How do you direct a woman in plays so single-mindedly female? I can help guide on technical and ephemeral things such as rhythm, pace, physicality and so on. As for the intention, the meaning of the words, the best I can do is ask questions of the actress' - they, by definition, must have a greater insight, empathy and connection with the text than I... beyond that it is my job to encourage them and to help them find confidence in themselves and the material... above all I must keep it interesting; for the performers and for the audience.
This was all my idea. An idea that, within a couple of days of suggesting it, I was half-wishing had never made it out of my mouth. We only had 6 weeks, three-quarters of a cast and a sketch of a set design to turn into a show. I was even more apprehensive after reading the scripts for the first time. Not for their quality - they are, as many people had told me, tried and tested, award-winning pieces of writing. I passionately believe in the message each of them carries and love the gutsy, 'sock-it-to-em' style they use to get that message across.
It was this "pulls no punches" approach that worried me - some of the language, the images, the content, the 'feminism'- how would an audience react? I imagined a worse case scenario; surely they'd all leave at the first hint of the 'f'-word (both four letter and f-eminism)! I was wrong to worry. I should have had more faith in the material and our audience. As we began rehearsals the true nature and strength of the pieces started to show. They are very, very funny, acutely (sometimes painfully) observed and portray a picture of womanhood that is as relevant today as the day of their conception over 30 years ago.
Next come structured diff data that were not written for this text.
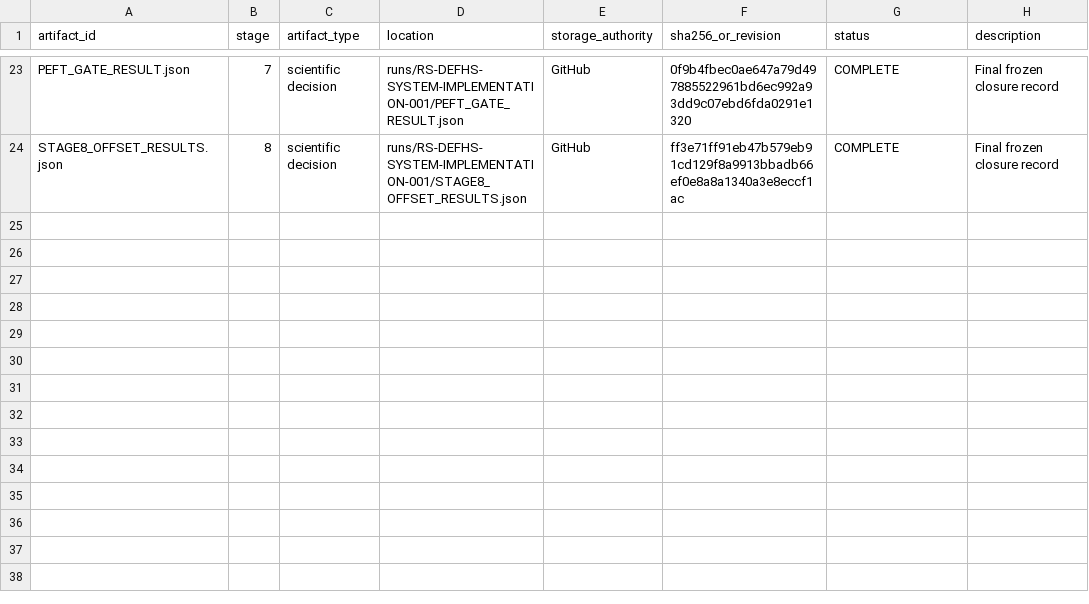
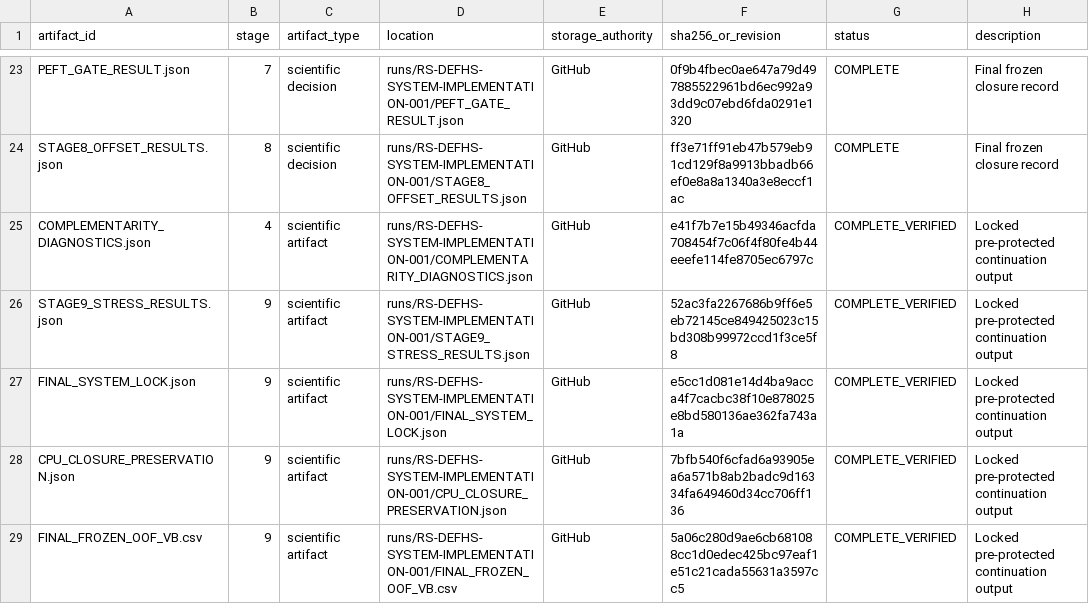
Before and after one commit to khalwaniev/defhs, a CSV file: runs/RS-DEFHS-SYSTEM-IMPLEMENTATION-001/ARTIFACT_MANIFEST.csv, drawn as a sheet; only a part is shown, gaps mark what is left out; the diff covers the shown part only; the diff names each change by its address in the sheet, - before the commit and + after, or states it on an @@ line.

Commit message:
Close implementation mission before protected confirmation and return to SS

```diff
--- a/runs/RS-DEFHS-SYSTEM-IMPLEMENTATION-001/ARTIFACT_MANIFEST.csv
+++ b/runs/RS-DEFHS-SYSTEM-IMPLEMENTATION-001/ARTIFACT_MANIFEST.csv
+row 25: COMPLEMENTARITY_DIAGNOSTICS.json | 4 | scientific artifact | runs/RS-DEFHS-SYSTEM-IMPLEMENTATION-001/COMPLEMENTARITY_DIAGNOSTICS.json | GitHub | e41f7b7e15b49346acfda708454f7c06f4f80fe4b44eeefe114fe8705ec6797c | COMPLETE_VERIFIED | Locked pre-protected continuation output
+row 26: STAGE9_STRESS_RESULTS.json | 9 | scientific artifact | runs/RS-DEFHS-SYSTEM-IMPLEMENTATION-001/STAGE9_STRESS_RESULTS.json | GitHub | 52ac3fa2267686b9ff6e5eb72145ce849425023c15bd308b99972ccd1f3ce5f8 | COMPLETE_VERIFIED | Locked pre-protected continuation output
+row 27: FINAL_SYSTEM_LOCK.json | 9 | scientific artifact | runs/RS-DEFHS-SYSTEM-IMPLEMENTATION-001/FINAL_SYSTEM_LOCK.json | GitHub | e5cc1d081e14d4ba9acca4f7cacbc38f10e878025e8bd580136ae362fa743a1a | COMPLETE_VERIFIED | Locked pre-protected continuation output
+row 28: CPU_CLOSURE_PRESERVATION.json | 9 | scientific artifact | runs/RS-DEFHS-SYSTEM-IMPLEMENTATION-001/CPU_CLOSURE_PRESERVATION.json | GitHub | 7bfb540f6cfad6a93905ea6a571b8ab2badc9d16334fa649460d34cc706ff136 | COMPLETE_VERIFIED | Locked pre-protected continuation output
+row 29: FINAL_FROZEN_OOF_VB.csv | 9 | scientific artifact | runs/RS-DEFHS-SYSTEM-IMPLEMENTATION-001/FINAL_FROZEN_OOF_VB.csv | GitHub | 5a06c280d9ae6cb681088cc1d0edec425bc97eaf1e51c21cada55631a3597cc5 | COMPLETE_VERIFIED | Locked pre-protected continuation output
```
Also changed, not shown: 4 added rows and 2 edited cells elsewhere in this file, runs/RS-DEFHS-SYSTEM-IMPLEMENTATION-001/EXPERIMENT_REGISTRY.csv, 8 other files.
If I had space I would wax lyrical about the hard work and commitment of Sue and Francine. Their pieces are very different but equally challenging and they've both developed performances that do themselves and the monologues proud. Enormous thanks also go to the backstage crew, the rest of the Bench for the many jobs they've done to get this show up and running, and especially to Damon, my co-director, whose energy, belief and dogged calm has seen us through. Doing 'Female Parts' has been fun and eye opening in so many ways I couldn't write them all down without filling another programme. Suffice to say I'm glad I said it out loud after all.
Bench Theatre tackles this feminist piece with gusto. The result is an entertaining - if somewhat patchy - evening's theatre-going, the four plays within the play being of varying quality.
Woman Alone is a Pythonesque view of a woman trapped in a humdrum life. Angela Rubick's delivery is machine gun although, on occasion, she seems uncertain of the words. With this type of piece, care must be taken to balance the reality of the speech with the unreality of the situation. It is here that the director and actress do not quite pull it off. Medea is the only one of the four plays with a much blacker edge. Sue Dawes manages the dual characterisation well, with words firmly in place.
Same Old Story is undoubtedly the highlight of the evening. Robin Hall's performance is truly hilarious and some of the best acting occurs in her tenure of the stage. Watch out, particularly, for the small, frightened moment in the clinic. Ridiculous in her indignity, terrified of the future. Nice. In Rise and Shine, Francine Huin-Wah shows her strength as an actress and tackles the manic comedy with skill. Until April 27th.
The News, 19th April 2002